(Detected change data)
-- Opening Marker --
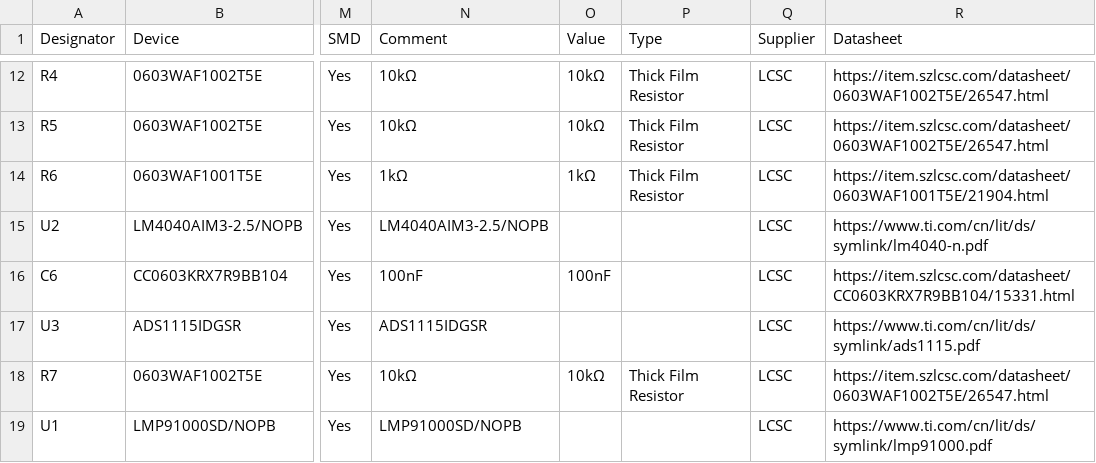
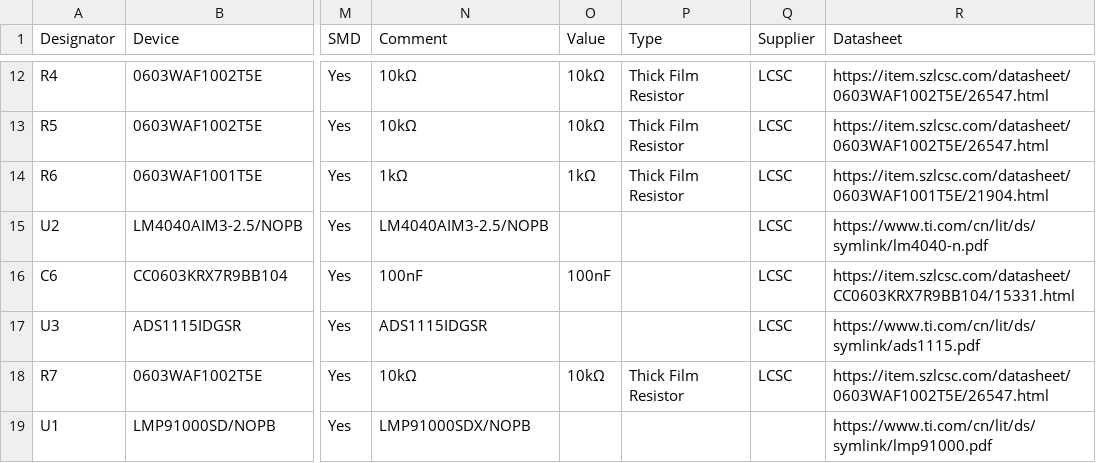
Before and after one commit to serber/lmp91000-afe, a CSV file: production/LMP91000_AFE_v1.0_CPL.csv, drawn as a sheet; only a part is shown, gaps mark what is left out; the diff names each change by its address in the sheet, - before the commit and + after, or states it on an @@ line.

```diff
--- a/production/LMP91000_AFE_v1.0_CPL.csv
+++ b/production/LMP91000_AFE_v1.0_CPL.csv
-N19 (Comment): LMP91000SD/NOPB
+N19 (Comment): LMP91000SDX/NOPB
-Q19 (Supplier): LCSC
+Q19 (Supplier): (empty)
```
Also changed, not shown: production/LMP91000_AFE_v1.0_BOM.csv, 1 other file.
-- Closing Marker --
*Try it:* Your answer must be every record above, word for word, with no pictures.

*Task solution:*
Before and after one commit to serber/lmp91000-afe, a CSV file: production/LMP91000_AFE_v1.0_CPL.csv, drawn as a sheet; only a part is shown, gaps mark what is left out; the diff names each change by its address in the sheet, - before the commit and + after, or states it on an @@ line.

```diff
--- a/production/LMP91000_AFE_v1.0_CPL.csv
+++ b/production/LMP91000_AFE_v1.0_CPL.csv
-N19 (Comment): LMP91000SD/NOPB
+N19 (Comment): LMP91000SDX/NOPB
-Q19 (Supplier): LCSC
+Q19 (Supplier): (empty)
```
Also changed, not shown: production/LMP91000_AFE_v1.0_BOM.csv, 1 other file.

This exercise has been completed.